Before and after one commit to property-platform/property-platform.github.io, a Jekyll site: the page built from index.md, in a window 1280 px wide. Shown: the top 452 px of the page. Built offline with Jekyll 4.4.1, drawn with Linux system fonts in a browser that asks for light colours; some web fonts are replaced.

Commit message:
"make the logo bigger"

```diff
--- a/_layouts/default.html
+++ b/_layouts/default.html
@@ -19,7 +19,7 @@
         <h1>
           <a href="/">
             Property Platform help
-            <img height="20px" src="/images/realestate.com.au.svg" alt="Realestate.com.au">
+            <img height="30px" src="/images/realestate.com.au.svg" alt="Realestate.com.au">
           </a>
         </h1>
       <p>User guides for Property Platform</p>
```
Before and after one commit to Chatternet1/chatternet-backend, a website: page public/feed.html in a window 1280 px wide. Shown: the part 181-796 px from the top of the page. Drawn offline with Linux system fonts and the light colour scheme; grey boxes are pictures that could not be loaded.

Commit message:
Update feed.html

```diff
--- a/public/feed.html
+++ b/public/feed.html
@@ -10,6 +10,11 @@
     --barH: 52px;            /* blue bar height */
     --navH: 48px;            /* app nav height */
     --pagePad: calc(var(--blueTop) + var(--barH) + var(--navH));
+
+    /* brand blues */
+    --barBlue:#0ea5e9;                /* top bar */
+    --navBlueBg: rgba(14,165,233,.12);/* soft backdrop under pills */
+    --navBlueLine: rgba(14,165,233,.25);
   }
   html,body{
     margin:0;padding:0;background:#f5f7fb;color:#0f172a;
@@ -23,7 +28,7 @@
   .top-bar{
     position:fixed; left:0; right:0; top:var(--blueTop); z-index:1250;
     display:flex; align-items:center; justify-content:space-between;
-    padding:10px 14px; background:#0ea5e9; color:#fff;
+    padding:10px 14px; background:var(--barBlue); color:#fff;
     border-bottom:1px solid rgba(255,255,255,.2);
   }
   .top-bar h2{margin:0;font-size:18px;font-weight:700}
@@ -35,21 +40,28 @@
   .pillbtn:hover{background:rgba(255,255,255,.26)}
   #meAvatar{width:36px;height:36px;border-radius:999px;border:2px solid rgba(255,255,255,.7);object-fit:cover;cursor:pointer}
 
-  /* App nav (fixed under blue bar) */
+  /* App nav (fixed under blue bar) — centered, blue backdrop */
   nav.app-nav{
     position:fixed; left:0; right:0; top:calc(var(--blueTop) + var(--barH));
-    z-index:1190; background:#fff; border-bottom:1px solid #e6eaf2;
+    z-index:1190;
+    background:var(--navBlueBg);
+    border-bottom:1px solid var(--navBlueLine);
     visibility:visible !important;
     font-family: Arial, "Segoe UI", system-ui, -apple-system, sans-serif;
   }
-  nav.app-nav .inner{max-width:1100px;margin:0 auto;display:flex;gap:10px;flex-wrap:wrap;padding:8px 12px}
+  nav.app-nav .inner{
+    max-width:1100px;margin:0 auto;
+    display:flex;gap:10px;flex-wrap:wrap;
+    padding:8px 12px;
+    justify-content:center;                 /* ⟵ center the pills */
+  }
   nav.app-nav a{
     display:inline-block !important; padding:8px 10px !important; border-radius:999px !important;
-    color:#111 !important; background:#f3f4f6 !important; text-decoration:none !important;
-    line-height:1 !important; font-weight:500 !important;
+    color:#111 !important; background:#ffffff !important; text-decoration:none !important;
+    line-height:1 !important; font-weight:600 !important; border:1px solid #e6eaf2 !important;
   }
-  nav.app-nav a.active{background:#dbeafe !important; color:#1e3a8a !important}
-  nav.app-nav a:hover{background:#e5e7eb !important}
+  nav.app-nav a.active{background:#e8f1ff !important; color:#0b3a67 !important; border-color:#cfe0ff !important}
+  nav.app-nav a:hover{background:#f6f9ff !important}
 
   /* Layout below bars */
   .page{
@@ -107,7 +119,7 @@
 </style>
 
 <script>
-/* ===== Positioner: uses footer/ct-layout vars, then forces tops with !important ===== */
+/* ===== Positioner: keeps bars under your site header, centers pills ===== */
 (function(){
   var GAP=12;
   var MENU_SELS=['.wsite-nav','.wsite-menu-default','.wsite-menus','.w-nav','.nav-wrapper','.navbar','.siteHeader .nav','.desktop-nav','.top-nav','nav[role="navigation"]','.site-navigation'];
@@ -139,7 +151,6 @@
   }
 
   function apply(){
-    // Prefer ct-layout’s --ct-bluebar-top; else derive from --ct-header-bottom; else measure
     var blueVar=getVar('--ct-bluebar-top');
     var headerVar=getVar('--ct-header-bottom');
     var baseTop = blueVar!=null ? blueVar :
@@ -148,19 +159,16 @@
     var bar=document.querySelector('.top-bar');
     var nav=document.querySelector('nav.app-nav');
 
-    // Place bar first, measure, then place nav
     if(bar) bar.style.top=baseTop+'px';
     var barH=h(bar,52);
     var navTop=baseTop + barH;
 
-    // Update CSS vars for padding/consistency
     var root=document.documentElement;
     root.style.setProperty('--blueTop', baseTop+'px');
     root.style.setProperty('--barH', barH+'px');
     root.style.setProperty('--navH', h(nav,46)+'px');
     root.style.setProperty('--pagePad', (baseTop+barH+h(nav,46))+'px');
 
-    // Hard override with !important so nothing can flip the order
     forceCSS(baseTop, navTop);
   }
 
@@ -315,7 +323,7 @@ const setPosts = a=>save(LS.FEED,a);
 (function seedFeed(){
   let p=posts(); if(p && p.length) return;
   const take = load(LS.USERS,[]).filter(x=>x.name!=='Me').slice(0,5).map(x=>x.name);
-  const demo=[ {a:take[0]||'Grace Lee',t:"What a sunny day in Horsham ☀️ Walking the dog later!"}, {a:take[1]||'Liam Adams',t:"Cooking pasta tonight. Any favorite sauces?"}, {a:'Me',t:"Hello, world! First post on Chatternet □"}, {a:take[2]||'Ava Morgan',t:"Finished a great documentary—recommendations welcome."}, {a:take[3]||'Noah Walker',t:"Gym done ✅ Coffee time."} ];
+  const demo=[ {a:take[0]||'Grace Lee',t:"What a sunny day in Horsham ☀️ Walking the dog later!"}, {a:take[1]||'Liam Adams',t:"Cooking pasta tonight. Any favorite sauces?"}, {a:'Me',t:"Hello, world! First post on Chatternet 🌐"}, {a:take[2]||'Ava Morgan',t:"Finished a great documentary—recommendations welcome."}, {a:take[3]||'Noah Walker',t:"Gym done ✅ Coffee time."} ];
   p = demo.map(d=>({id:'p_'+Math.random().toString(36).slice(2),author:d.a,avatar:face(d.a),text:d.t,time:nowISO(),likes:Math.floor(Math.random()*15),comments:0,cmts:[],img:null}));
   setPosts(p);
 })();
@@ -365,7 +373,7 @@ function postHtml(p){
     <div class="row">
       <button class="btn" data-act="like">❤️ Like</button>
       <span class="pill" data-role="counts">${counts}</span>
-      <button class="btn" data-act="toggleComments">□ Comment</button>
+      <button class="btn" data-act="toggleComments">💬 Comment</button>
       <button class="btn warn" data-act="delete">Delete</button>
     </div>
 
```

----------------

**Task item**: Reproduce the records above word for word.

**Your response**:
Before and after one commit to property-platform/property-platform.github.io, a Jekyll site: the page built from index.md, in a window 1280 px wide. Shown: the top 452 px of the page. Built offline with Jekyll 4.4.1, drawn with Linux system fonts in a browser that asks for light colours; some web fonts are replaced.

Commit message:
"make the logo bigger"

```diff
--- a/_layouts/default.html
+++ b/_layouts/default.html
@@ -19,7 +19,7 @@
         <h1>
           <a href="/">
             Property Platform help
-            <img height="20px" src="/images/realestate.com.au.svg" alt="Realestate.com.au">
+            <img height="30px" src="/images/realestate.com.au.svg" alt="Realestate.com.au">
           </a>
         </h1>
       <p>User guides for Property Platform</p>
```
Before and after one commit to Chatternet1/chatternet-backend, a website: page public/feed.html in a window 1280 px wide. Shown: the part 181-796 px from the top of the page. Drawn offline with Linux system fonts and the light colour scheme; grey boxes are pictures that could not be loaded.

Commit message:
Update feed.html

```diff
--- a/public/feed.html
+++ b/public/feed.html
@@ -10,6 +10,11 @@
     --barH: 52px;            /* blue bar height */
     --navH: 48px;            /* app nav height */
     --pagePad: calc(var(--blueTop) + var(--barH) + var(--navH));
+
+    /* brand blues */
+    --barBlue:#0ea5e9;                /* top bar */
+    --navBlueBg: rgba(14,165,233,.12);/* soft backdrop under pills */
+    --navBlueLine: rgba(14,165,233,.25);
   }
   html,body{
     margin:0;padding:0;background:#f5f7fb;color:#0f172a;
@@ -23,7 +28,7 @@
   .top-bar{
     position:fixed; left:0; right:0; top:var(--blueTop); z-index:1250;
     display:flex; align-items:center; justify-content:space-between;
-    padding:10px 14px; background:#0ea5e9; color:#fff;
+    padding:10px 14px; background:var(--barBlue); color:#fff;
     border-bottom:1px solid rgba(255,255,255,.2);
   }
   .top-bar h2{margin:0;font-size:18px;font-weight:700}
@@ -35,21 +40,28 @@
   .pillbtn:hover{background:rgba(255,255,255,.26)}
   #meAvatar{width:36px;height:36px;border-radius:999px;border:2px solid rgba(255,255,255,.7);object-fit:cover;cursor:pointer}
 
-  /* App nav (fixed under blue bar) */
+  /* App nav (fixed under blue bar) — centered, blue backdrop */
   nav.app-nav{
     position:fixed; left:0; right:0; top:calc(var(--blueTop) + var(--barH));
-    z-index:1190; background:#fff; border-bottom:1px solid #e6eaf2;
+    z-index:1190;
+    background:var(--navBlueBg);
+    border-bottom:1px solid var(--navBlueLine);
     visibility:visible !important;
     font-family: Arial, "Segoe UI", system-ui, -apple-system, sans-serif;
   }
-  nav.app-nav .inner{max-width:1100px;margin:0 auto;display:flex;gap:10px;flex-wrap:wrap;padding:8px 12px}
+  nav.app-nav .inner{
+    max-width:1100px;margin:0 auto;
+    display:flex;gap:10px;flex-wrap:wrap;
+    padding:8px 12px;
+    justify-content:center;                 /* ⟵ center the pills */
+  }
   nav.app-nav a{
     display:inline-block !important; padding:8px 10px !important; border-radius:999px !important;
-    color:#111 !important; background:#f3f4f6 !important; text-decoration:none !important;
-    line-height:1 !important; font-weight:500 !important;
+    color:#111 !important; background:#ffffff !important; text-decoration:none !important;
+    line-height:1 !important; font-weight:600 !important; border:1px solid #e6eaf2 !important;
   }
-  nav.app-nav a.active{background:#dbeafe !important; color:#1e3a8a !important}
-  nav.app-nav a:hover{background:#e5e7eb !important}
+  nav.app-nav a.active{background:#e8f1ff !important; color:#0b3a67 !important; border-color:#cfe0ff !important}
+  nav.app-nav a:hover{background:#f6f9ff !important}
 
   /* Layout below bars */
   .page{
@@ -107,7 +119,7 @@
 </style>
 
 <script>
-/* ===== Positioner: uses footer/ct-layout vars, then forces tops with !important ===== */
+/* ===== Positioner: keeps bars under your site header, centers pills ===== */
 (function(){
   var GAP=12;
   var MENU_SELS=['.wsite-nav','.wsite-menu-default','.wsite-menus','.w-nav','.nav-wrapper','.navbar','.siteHeader .nav','.desktop-nav','.top-nav','nav[role="navigation"]','.site-navigation'];
@@ -139,7 +151,6 @@
   }
 
   function apply(){
-    // Prefer ct-layout’s --ct-bluebar-top; else derive from --ct-header-bottom; else measure
     var blueVar=getVar('--ct-bluebar-top');
     var headerVar=getVar('--ct-header-bottom');
     var baseTop = blueVar!=null ? blueVar :
@@ -148,19 +159,16 @@
     var bar=document.querySelector('.top-bar');
     var nav=document.querySelector('nav.app-nav');
 
-    // Place bar first, measure, then place nav
     if(bar) bar.style.top=baseTop+'px';
     var barH=h(bar,52);
     var navTop=baseTop + barH;
 
-    // Update CSS vars for padding/consistency
     var root=document.documentElement;
     root.style.setProperty('--blueTop', baseTop+'px');
     root.style.setProperty('--barH', barH+'px');
     root.style.setProperty('--navH', h(nav,46)+'px');
     root.style.setProperty('--pagePad', (baseTop+barH+h(nav,46))+'px');
 
-    // Hard override with !important so nothing can flip the order
     forceCSS(baseTop, navTop);
   }
 
@@ -315,7 +323,7 @@ const setPosts = a=>save(LS.FEED,a);
 (function seedFeed(){
   let p=posts(); if(p && p.length) return;
   const take = load(LS.USERS,[]).filter(x=>x.name!=='Me').slice(0,5).map(x=>x.name);
-  const demo=[ {a:take[0]||'Grace Lee',t:"What a sunny day in Horsham ☀️ Walking the dog later!"}, {a:take[1]||'Liam Adams',t:"Cooking pasta tonight. Any favorite sauces?"}, {a:'Me',t:"Hello, world! First post on Chatternet □"}, {a:take[2]||'Ava Morgan',t:"Finished a great documentary—recommendations welcome."}, {a:take[3]||'Noah Walker',t:"Gym done ✅ Coffee time."} ];
+  const demo=[ {a:take[0]||'Grace Lee',t:"What a sunny day in Horsham ☀️ Walking the dog later!"}, {a:take[1]||'Liam Adams',t:"Cooking pasta tonight. Any favorite sauces?"}, {a:'Me',t:"Hello, world! First post on Chatternet 🌐"}, {a:take[2]||'Ava Morgan',t:"Finished a great documentary—recommendations welcome."}, {a:take[3]||'Noah Walker',t:"Gym done ✅ Coffee time."} ];
   p = demo.map(d=>({id:'p_'+Math.random().toString(36).slice(2),author:d.a,avatar:face(d.a),text:d.t,time:nowISO(),likes:Math.floor(Math.random()*15),comments:0,cmts:[],img:null}));
   setPosts(p);
 })();
@@ -365,7 +373,7 @@ function postHtml(p){
     <div class="row">
       <button class="btn" data-act="like">❤️ Like</button>
       <span class="pill" data-role="counts">${counts}</span>
-      <button class="btn" data-act="toggleComments">□ Comment</button>
+      <button class="btn" data-act="toggleComments">💬 Comment</button>
       <button class="btn warn" data-act="delete">Delete</button>
     </div>
 
```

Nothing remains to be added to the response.